(Your objective)
Below are records with pictures in them; print them exactly, omitting the pictures.

[Data items]
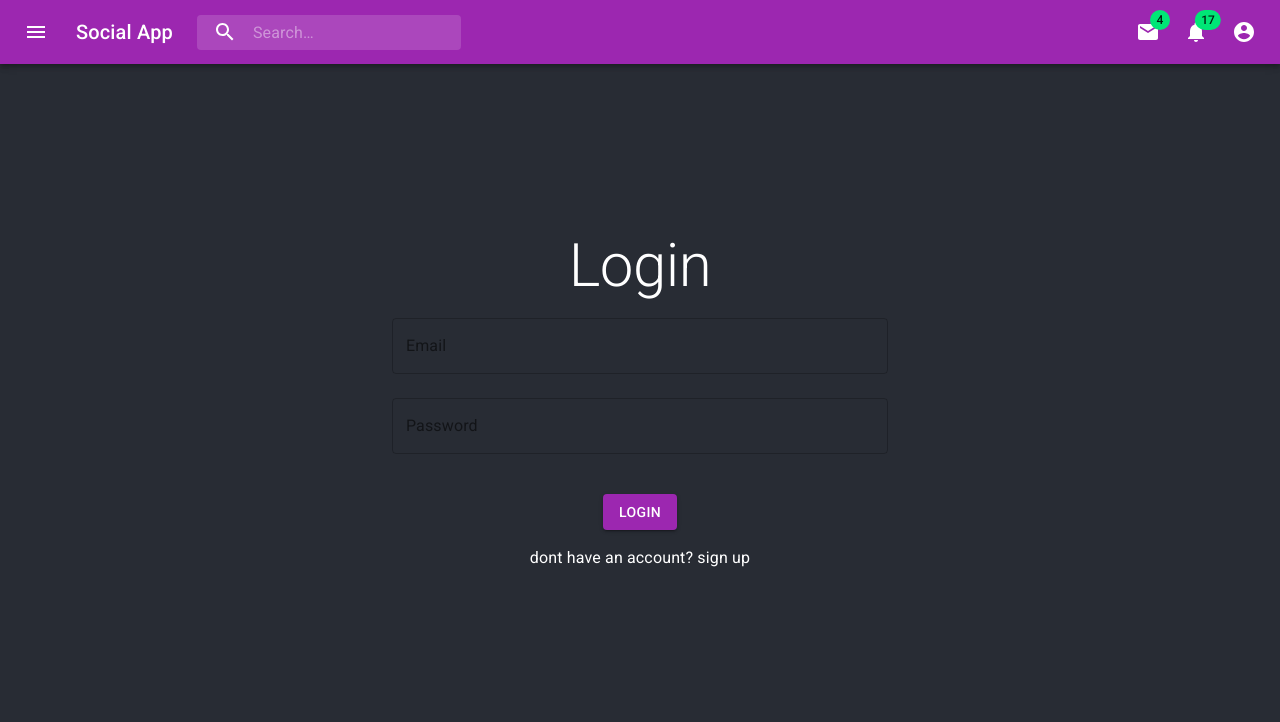
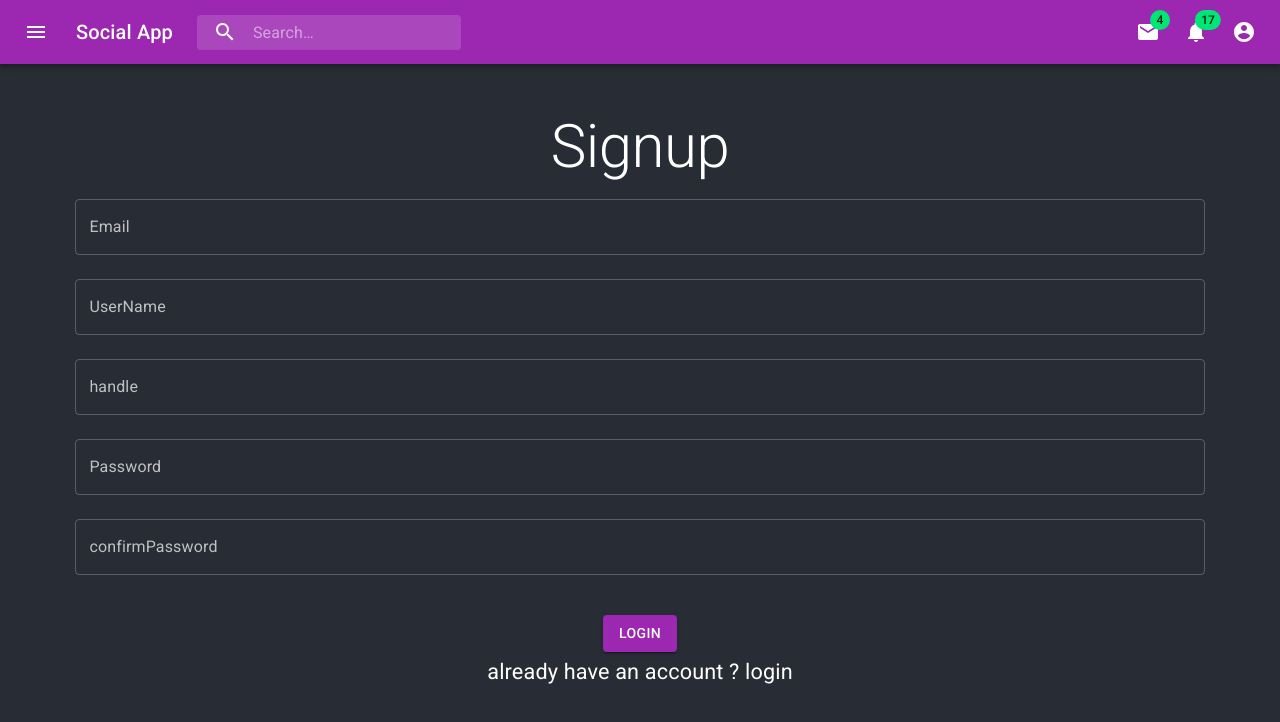
Before and after one commit to Omar-Bsoul/socialcat-react, a React (Create React App) app: page / in a window 1280 px wide. Shown: the top 722 px of the page. Built offline with nearby package versions, Linux system fonts and the light colour scheme.

Commit message:
edit the login/signup pages

```diff
--- a/src/App.jsx
+++ b/src/App.jsx
@@ -7,7 +7,8 @@ import { green, purple } from '@material-ui/core/colors';
 const theme = createMuiTheme({
   palette: {
     primary: purple,
-    secondary: green
+    secondary: green,
+    type: 'dark'
   },
   status: {
     danger: 'orange'
--- a/src/components/root.jsx
+++ b/src/components/root.jsx
@@ -8,6 +8,7 @@ import ToggleOff from '@material-ui/icons/ToggleOff';
 
 import SocialAppBar from './common/socialAppBar';
 import Login from '../pages/login';
+import Signup from '../pages/signup';
 
 const useStyles = makeStyles(theme => ({
   app: { textAlign: 'center' },
@@ -35,7 +36,9 @@ const Root = () => {
   return (
     <div className={classes.app}>
       <SocialAppBar />
-      <Login className={classes.content} />
+      {/*</div> {<Login className={classes.content} />*/}
+      <Signup className={classes.content} />
+
       {/*<header className={classes.appHeader}>
           <Fade in={visible}>
             <p>
--- a/src/pages/signup.jsx
+++ b/src/pages/signup.jsx
@@ -3,39 +3,39 @@ import React, { Component } from 'react';
 // MUI Stuff
 
 import { makeStyles } from '@material-ui/core/styles';
-import Grid from '@material-ui/core/Grid';
 import Typography from '@material-ui/core/Typography';
 import TextField from '@material-ui/core/TextField';
 import Button from '@material-ui/core/Button';
 import CircularProgress from '@material-ui/core/CircularProgress';
 
 const useStyles = makeStyles(theme => ({
-  container: { margin: '80px auto 0 auto', height: '100%', width: '100%' },
+  container: {
+    backgroundColor: '#282c34',
+    minWidth: '100vh',
+    minHeight: '100vh',
+    display: 'flex',
+    flexDirection: 'column',
+    alignItems: 'center',
+    justifyContent: 'center',
+    fontSize: 'calc(10px + 2vmin)',
+    color: theme.palette.common.white
+  },
   button: {
-    marginTop: 20,
+    marginTop: theme.spacing(4),
     position: 'relative'
   },
-  form: {
-    textAlign: 'center'
+  textField: {
+    marginTop: theme.spacing(2),
+    color: theme.palette.primary.dark
   },
-  image: {
-    margin: '20px auto 20px auto'
-  },
-  pageTitle: {
-    margin: '10px auto 10px auto'
-  },
-  textField: {
-    margin: '10px auto 10px auto'
+  input: {
+    color: theme.palette.secondary.light
   }
 }));
-const Signup = () => {
+const Signup = props => {
   const classes = useStyles();
-
   return (
-    <Grid container>
-      <Grid item sm />
-      <Grid item sm>
-        <div className={classes.container}>
+    <div className={props.className}>
       <img />
       <Typography variant='h2'>Signup</Typography>
       <form className={classes.form} noValidate>
@@ -45,6 +45,8 @@ const Signup = () => {
           name='email'
           type='email'
           label='Email'
+          variant='outlined'
+          margin='normal'
           fullWidth
         />
         <TextField
@@ -53,6 +55,8 @@ const Signup = () => {
           name='userName'
           type='text'
           label='UserName'
+          variant='outlined'
+          margin='normal'
           fullWidth
         />
         <TextField
@@ -61,6 +65,8 @@ const Signup = () => {
           name='handle'
           type='text'
           label='handle'
+          variant='outlined'
+          margin='normal'
           fullWidth
         />
         <TextField
@@ -69,6 +75,8 @@ const Signup = () => {
           name='password'
           type='password'
           label='Password'
+          variant='outlined'
+          margin='normal'
           fullWidth
         />
         <TextField
@@ -77,9 +85,10 @@ const Signup = () => {
           name='confirmPassword'
           type='password'
           label='confirmPassword'
+          variant='outlined'
+          margin='normal'
           fullWidth
         />
-
         <Button
           className={classes.button}
           type='submit'
@@ -92,9 +101,6 @@ const Signup = () => {
         <small>already have an account ? login </small>
       </form>
     </div>
-      </Grid>
-      <Grid item sm />
-    </Grid>
   );
 };
 export default Signup;
```
Lines whose indentation alone changed are shown as unchanged.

(Answer for the task)
Before and after one commit to Omar-Bsoul/socialcat-react, a React (Create React App) app: page / in a window 1280 px wide. Shown: the top 722 px of the page. Built offline with nearby package versions, Linux system fonts and the light colour scheme.

Commit message:
edit the login/signup pages

```diff
--- a/src/App.jsx
+++ b/src/App.jsx
@@ -7,7 +7,8 @@ import { green, purple } from '@material-ui/core/colors';
 const theme = createMuiTheme({
   palette: {
     primary: purple,
-    secondary: green
+    secondary: green,
+    type: 'dark'
   },
   status: {
     danger: 'orange'
--- a/src/components/root.jsx
+++ b/src/components/root.jsx
@@ -8,6 +8,7 @@ import ToggleOff from '@material-ui/icons/ToggleOff';
 
 import SocialAppBar from './common/socialAppBar';
 import Login from '../pages/login';
+import Signup from '../pages/signup';
 
 const useStyles = makeStyles(theme => ({
   app: { textAlign: 'center' },
@@ -35,7 +36,9 @@ const Root = () => {
   return (
     <div className={classes.app}>
       <SocialAppBar />
-      <Login className={classes.content} />
+      {/*</div> {<Login className={classes.content} />*/}
+      <Signup className={classes.content} />
+
       {/*<header className={classes.appHeader}>
           <Fade in={visible}>
             <p>
--- a/src/pages/signup.jsx
+++ b/src/pages/signup.jsx
@@ -3,39 +3,39 @@ import React, { Component } from 'react';
 // MUI Stuff
 
 import { makeStyles } from '@material-ui/core/styles';
-import Grid from '@material-ui/core/Grid';
 import Typography from '@material-ui/core/Typography';
 import TextField from '@material-ui/core/TextField';
 import Button from '@material-ui/core/Button';
 import CircularProgress from '@material-ui/core/CircularProgress';
 
 const useStyles = makeStyles(theme => ({
-  container: { margin: '80px auto 0 auto', height: '100%', width: '100%' },
+  container: {
+    backgroundColor: '#282c34',
+    minWidth: '100vh',
+    minHeight: '100vh',
+    display: 'flex',
+    flexDirection: 'column',
+    alignItems: 'center',
+    justifyContent: 'center',
+    fontSize: 'calc(10px + 2vmin)',
+    color: theme.palette.common.white
+  },
   button: {
-    marginTop: 20,
+    marginTop: theme.spacing(4),
     position: 'relative'
   },
-  form: {
-    textAlign: 'center'
+  textField: {
+    marginTop: theme.spacing(2),
+    color: theme.palette.primary.dark
   },
-  image: {
-    margin: '20px auto 20px auto'
-  },
-  pageTitle: {
-    margin: '10px auto 10px auto'
-  },
-  textField: {
-    margin: '10px auto 10px auto'
+  input: {
+    color: theme.palette.secondary.light
   }
 }));
-const Signup = () => {
+const Signup = props => {
   const classes = useStyles();
-
   return (
-    <Grid container>
-      <Grid item sm />
-      <Grid item sm>
-        <div className={classes.container}>
+    <div className={props.className}>
       <img />
       <Typography variant='h2'>Signup</Typography>
       <form className={classes.form} noValidate>
@@ -45,6 +45,8 @@ const Signup = () => {
           name='email'
           type='email'
           label='Email'
+          variant='outlined'
+          margin='normal'
           fullWidth
         />
         <TextField
@@ -53,6 +55,8 @@ const Signup = () => {
           name='userName'
           type='text'
           label='UserName'
+          variant='outlined'
+          margin='normal'
           fullWidth
         />
         <TextField
@@ -61,6 +65,8 @@ const Signup = () => {
           name='handle'
           type='text'
           label='handle'
+          variant='outlined'
+          margin='normal'
           fullWidth
         />
         <TextField
@@ -69,6 +75,8 @@ const Signup = () => {
           name='password'
           type='password'
           label='Password'
+          variant='outlined'
+          margin='normal'
           fullWidth
         />
         <TextField
@@ -77,9 +85,10 @@ const Signup = () => {
           name='confirmPassword'
           type='password'
           label='confirmPassword'
+          variant='outlined'
+          margin='normal'
           fullWidth
         />
-
         <Button
           className={classes.button}
           type='submit'
@@ -92,9 +101,6 @@ const Signup = () => {
         <small>already have an account ? login </small>
       </form>
     </div>
-      </Grid>
-      <Grid item sm />
-    </Grid>
   );
 };
 export default Signup;
```
Lines whose indentation alone changed are shown as unchanged.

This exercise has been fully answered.